What to work on —
Using the listing below, report all lines holding the word "have".

Records shown —
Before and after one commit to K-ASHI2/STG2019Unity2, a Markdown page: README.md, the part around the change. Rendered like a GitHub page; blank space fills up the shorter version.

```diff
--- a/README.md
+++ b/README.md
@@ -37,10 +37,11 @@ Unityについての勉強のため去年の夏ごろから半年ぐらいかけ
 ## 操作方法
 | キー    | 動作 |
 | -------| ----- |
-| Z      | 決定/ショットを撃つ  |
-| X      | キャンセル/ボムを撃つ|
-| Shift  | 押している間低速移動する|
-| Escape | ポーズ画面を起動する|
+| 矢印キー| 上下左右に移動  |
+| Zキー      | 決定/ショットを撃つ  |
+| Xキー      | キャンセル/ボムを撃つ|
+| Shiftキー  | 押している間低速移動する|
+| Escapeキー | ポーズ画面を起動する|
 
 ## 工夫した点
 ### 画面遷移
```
--
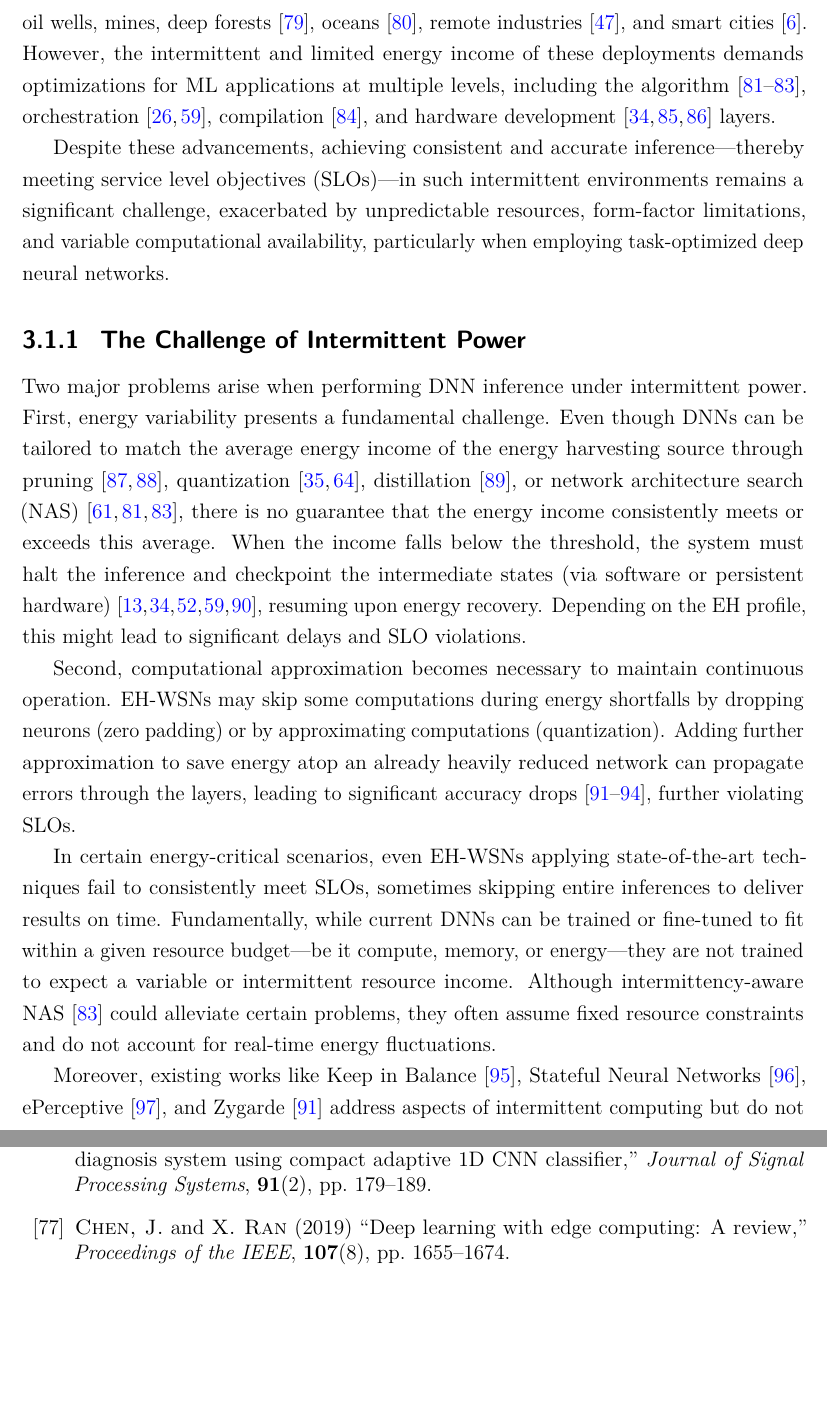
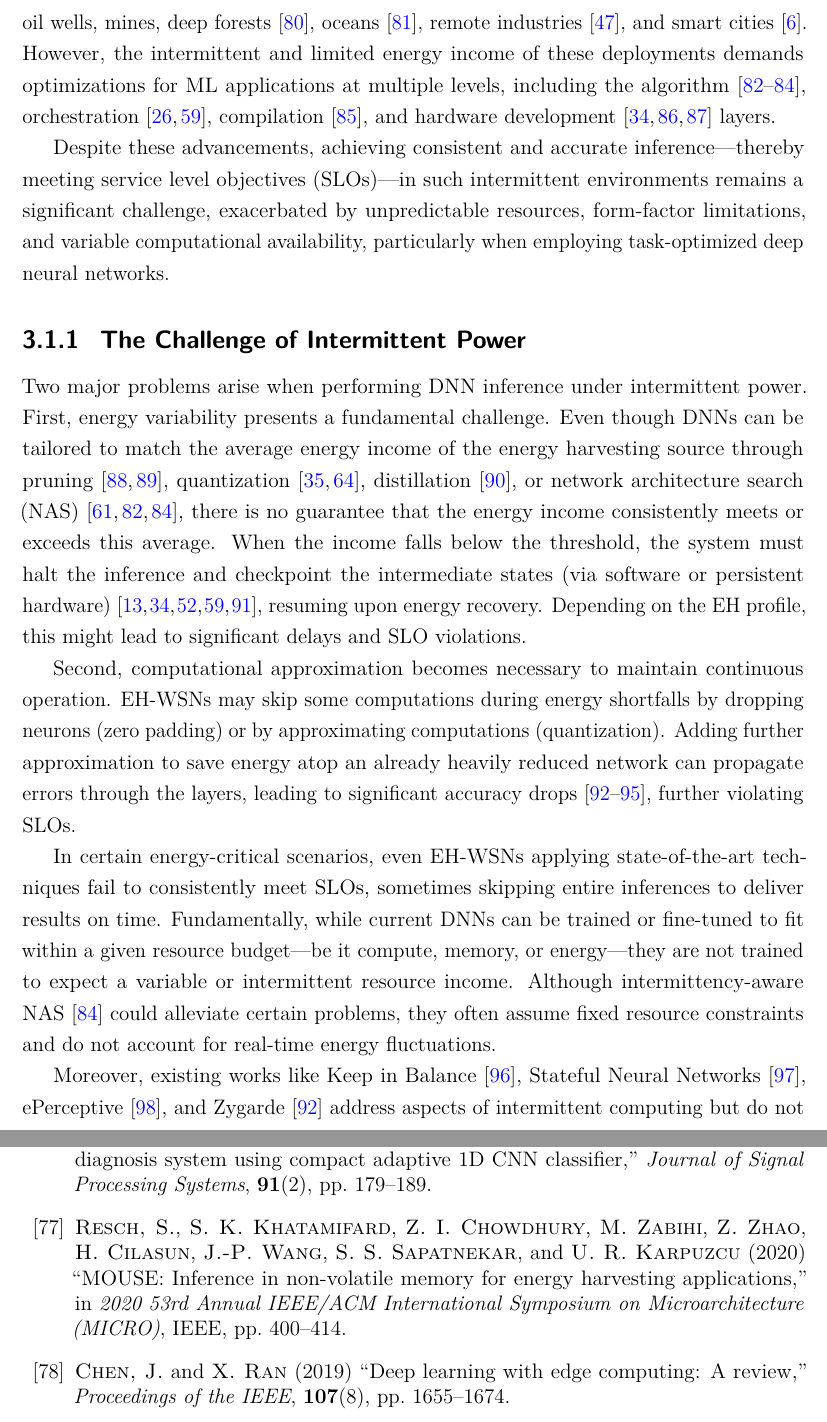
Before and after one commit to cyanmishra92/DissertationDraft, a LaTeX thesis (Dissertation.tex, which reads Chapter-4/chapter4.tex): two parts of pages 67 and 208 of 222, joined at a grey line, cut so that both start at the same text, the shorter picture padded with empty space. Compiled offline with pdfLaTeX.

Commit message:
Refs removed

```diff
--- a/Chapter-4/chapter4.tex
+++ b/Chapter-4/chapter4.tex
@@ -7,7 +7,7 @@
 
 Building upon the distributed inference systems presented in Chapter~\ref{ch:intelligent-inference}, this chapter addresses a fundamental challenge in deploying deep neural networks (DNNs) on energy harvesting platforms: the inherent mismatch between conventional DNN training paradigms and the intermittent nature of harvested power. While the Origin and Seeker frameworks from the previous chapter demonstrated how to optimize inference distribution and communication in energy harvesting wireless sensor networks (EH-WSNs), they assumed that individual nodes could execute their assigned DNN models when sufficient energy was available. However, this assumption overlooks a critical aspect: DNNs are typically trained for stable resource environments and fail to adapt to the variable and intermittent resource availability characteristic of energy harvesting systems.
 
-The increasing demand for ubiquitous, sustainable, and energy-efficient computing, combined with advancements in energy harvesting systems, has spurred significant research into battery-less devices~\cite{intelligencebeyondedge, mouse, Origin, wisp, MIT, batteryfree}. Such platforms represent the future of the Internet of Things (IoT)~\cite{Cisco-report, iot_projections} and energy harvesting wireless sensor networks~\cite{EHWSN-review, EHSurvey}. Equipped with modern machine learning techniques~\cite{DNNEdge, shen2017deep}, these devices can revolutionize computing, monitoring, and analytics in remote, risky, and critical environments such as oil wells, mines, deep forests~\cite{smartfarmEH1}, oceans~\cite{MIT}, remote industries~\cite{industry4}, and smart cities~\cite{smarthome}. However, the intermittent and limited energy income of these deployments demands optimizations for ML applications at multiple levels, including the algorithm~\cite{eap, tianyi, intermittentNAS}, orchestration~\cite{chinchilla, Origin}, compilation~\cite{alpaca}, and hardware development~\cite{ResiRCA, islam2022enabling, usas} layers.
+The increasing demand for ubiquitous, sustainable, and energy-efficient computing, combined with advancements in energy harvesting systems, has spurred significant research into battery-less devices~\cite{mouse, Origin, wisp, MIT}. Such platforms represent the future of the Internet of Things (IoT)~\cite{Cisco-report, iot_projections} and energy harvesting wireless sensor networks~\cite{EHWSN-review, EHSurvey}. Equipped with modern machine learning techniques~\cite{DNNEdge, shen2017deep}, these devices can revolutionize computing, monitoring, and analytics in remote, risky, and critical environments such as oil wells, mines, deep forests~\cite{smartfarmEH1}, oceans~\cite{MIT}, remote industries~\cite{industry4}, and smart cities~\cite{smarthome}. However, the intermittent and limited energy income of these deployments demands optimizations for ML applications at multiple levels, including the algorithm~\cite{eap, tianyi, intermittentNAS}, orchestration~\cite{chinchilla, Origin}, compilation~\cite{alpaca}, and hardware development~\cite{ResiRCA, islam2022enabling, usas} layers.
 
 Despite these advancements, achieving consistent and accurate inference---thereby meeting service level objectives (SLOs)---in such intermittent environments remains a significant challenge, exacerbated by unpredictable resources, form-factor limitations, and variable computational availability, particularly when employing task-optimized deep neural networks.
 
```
* * *
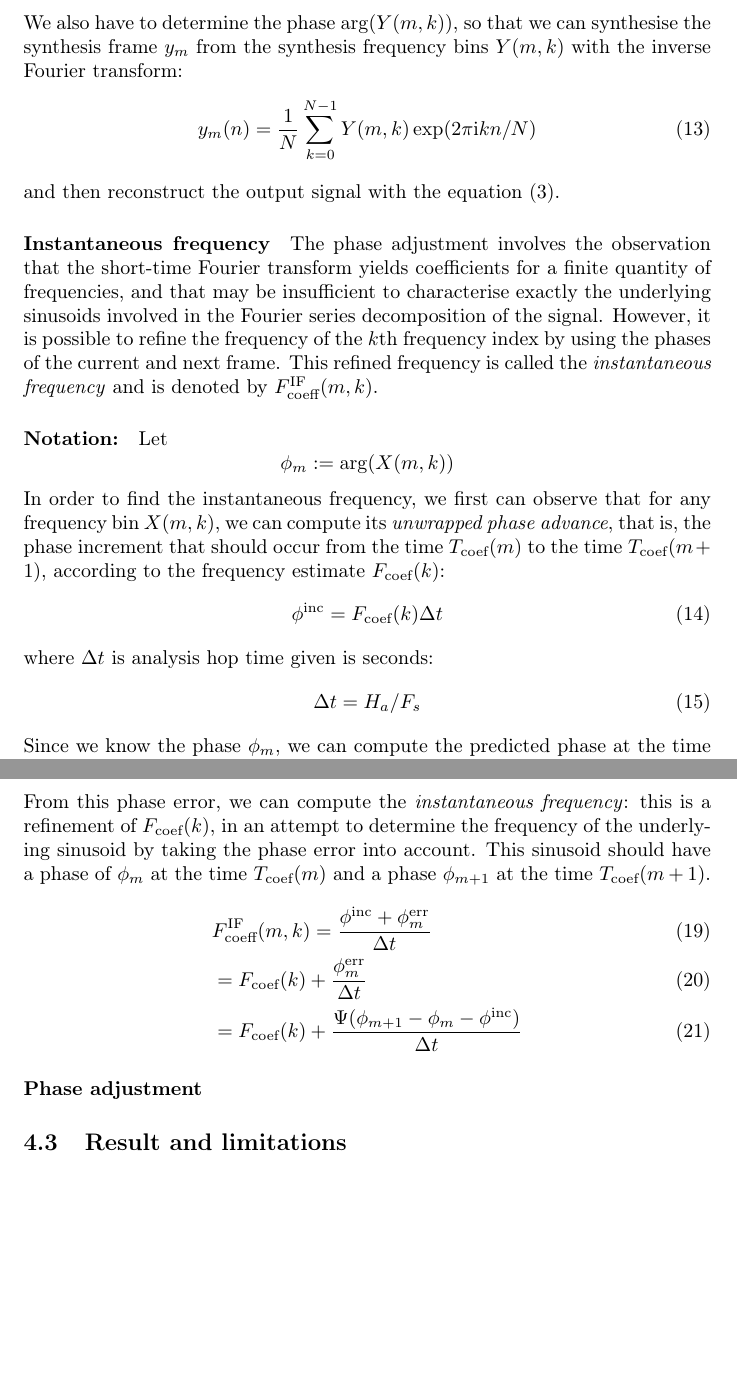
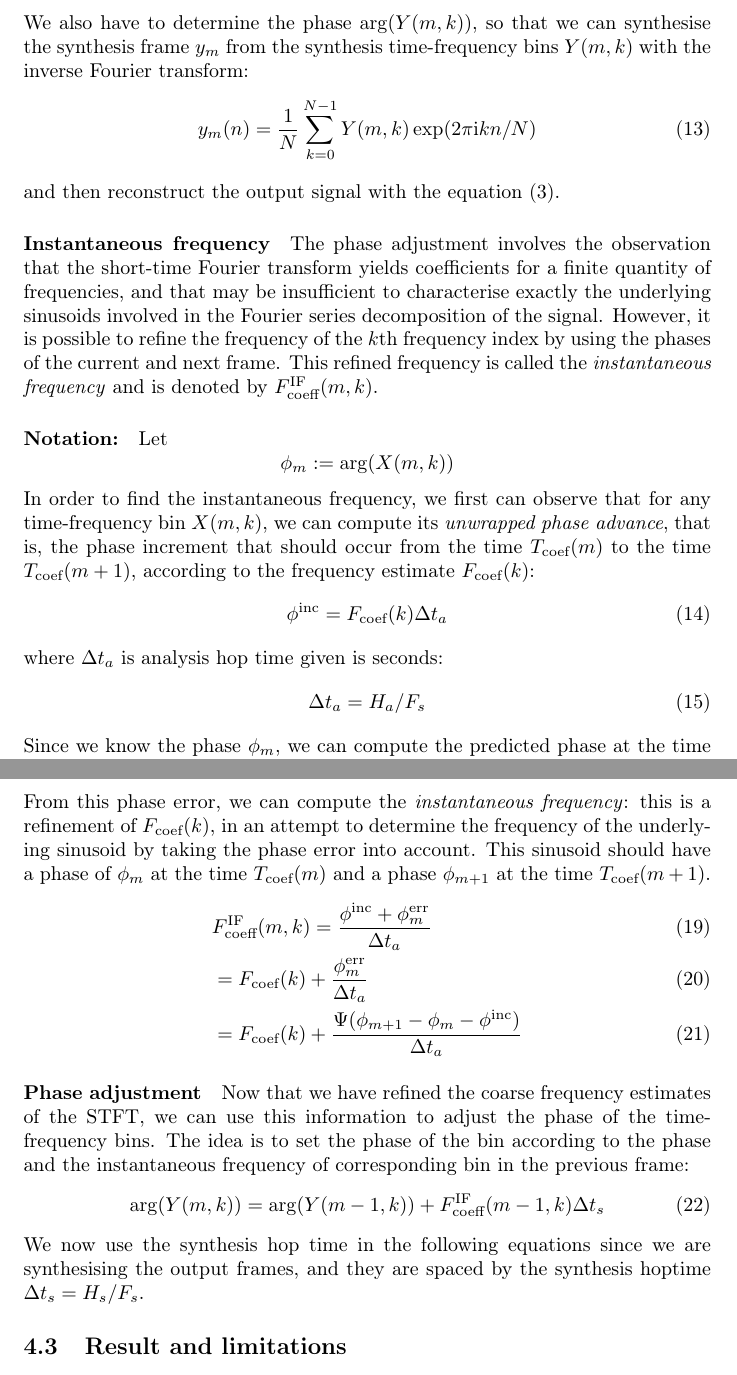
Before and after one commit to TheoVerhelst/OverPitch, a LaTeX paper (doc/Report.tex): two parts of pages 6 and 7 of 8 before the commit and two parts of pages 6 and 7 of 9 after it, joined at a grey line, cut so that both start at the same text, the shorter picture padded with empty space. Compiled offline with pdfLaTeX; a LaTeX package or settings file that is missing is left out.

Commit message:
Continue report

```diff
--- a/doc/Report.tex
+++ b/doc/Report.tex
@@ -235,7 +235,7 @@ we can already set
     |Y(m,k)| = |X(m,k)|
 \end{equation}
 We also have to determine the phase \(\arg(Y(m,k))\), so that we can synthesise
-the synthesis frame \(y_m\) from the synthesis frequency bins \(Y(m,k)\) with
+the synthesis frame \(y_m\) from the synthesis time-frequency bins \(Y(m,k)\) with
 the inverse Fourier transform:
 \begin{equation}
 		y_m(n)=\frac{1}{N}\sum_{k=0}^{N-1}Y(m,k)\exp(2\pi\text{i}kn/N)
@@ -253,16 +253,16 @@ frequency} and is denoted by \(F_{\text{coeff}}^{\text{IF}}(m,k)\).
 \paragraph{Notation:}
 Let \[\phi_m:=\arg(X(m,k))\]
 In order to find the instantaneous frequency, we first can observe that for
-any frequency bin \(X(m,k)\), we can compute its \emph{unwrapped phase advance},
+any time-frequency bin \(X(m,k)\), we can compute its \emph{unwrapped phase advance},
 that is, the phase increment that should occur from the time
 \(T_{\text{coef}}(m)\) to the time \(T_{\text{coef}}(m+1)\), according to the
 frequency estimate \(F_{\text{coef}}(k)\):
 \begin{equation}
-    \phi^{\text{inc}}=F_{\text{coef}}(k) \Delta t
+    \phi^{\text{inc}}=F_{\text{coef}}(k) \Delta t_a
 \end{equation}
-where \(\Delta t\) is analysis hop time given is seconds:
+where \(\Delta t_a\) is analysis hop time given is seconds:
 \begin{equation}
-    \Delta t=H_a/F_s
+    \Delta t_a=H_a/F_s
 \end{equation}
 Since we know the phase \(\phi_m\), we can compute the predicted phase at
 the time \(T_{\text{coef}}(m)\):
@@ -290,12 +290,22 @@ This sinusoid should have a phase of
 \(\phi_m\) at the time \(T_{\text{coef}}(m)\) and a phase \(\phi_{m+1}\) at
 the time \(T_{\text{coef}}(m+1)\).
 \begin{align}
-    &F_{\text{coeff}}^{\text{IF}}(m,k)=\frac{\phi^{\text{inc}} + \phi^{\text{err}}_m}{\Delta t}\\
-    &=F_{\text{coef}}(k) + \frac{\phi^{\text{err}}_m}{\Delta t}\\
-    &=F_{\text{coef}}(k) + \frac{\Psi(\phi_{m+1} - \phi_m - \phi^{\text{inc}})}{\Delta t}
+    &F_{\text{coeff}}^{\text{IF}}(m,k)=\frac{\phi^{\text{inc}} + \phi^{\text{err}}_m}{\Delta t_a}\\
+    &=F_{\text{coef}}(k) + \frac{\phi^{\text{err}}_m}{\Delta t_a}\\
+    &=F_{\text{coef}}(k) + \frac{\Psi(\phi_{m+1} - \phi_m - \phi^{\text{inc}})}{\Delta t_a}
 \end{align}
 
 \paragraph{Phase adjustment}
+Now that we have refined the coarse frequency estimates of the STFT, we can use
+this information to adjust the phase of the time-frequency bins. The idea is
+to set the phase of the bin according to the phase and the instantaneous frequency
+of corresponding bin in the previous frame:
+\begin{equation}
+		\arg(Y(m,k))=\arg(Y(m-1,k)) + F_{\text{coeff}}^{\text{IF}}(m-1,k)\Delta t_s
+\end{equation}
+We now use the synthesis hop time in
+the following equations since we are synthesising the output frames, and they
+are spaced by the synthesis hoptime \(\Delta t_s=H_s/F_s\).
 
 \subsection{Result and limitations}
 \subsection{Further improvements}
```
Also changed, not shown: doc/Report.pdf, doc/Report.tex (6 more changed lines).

Written answer —
 We also have to determine the phase \(\arg(Y(m,k))\), so that we can synthesise
@@ -290,12 +290,22 @@ This sinusoid should have a phase of
+Now that we have refined the coarse frequency estimates of the STFT, we can use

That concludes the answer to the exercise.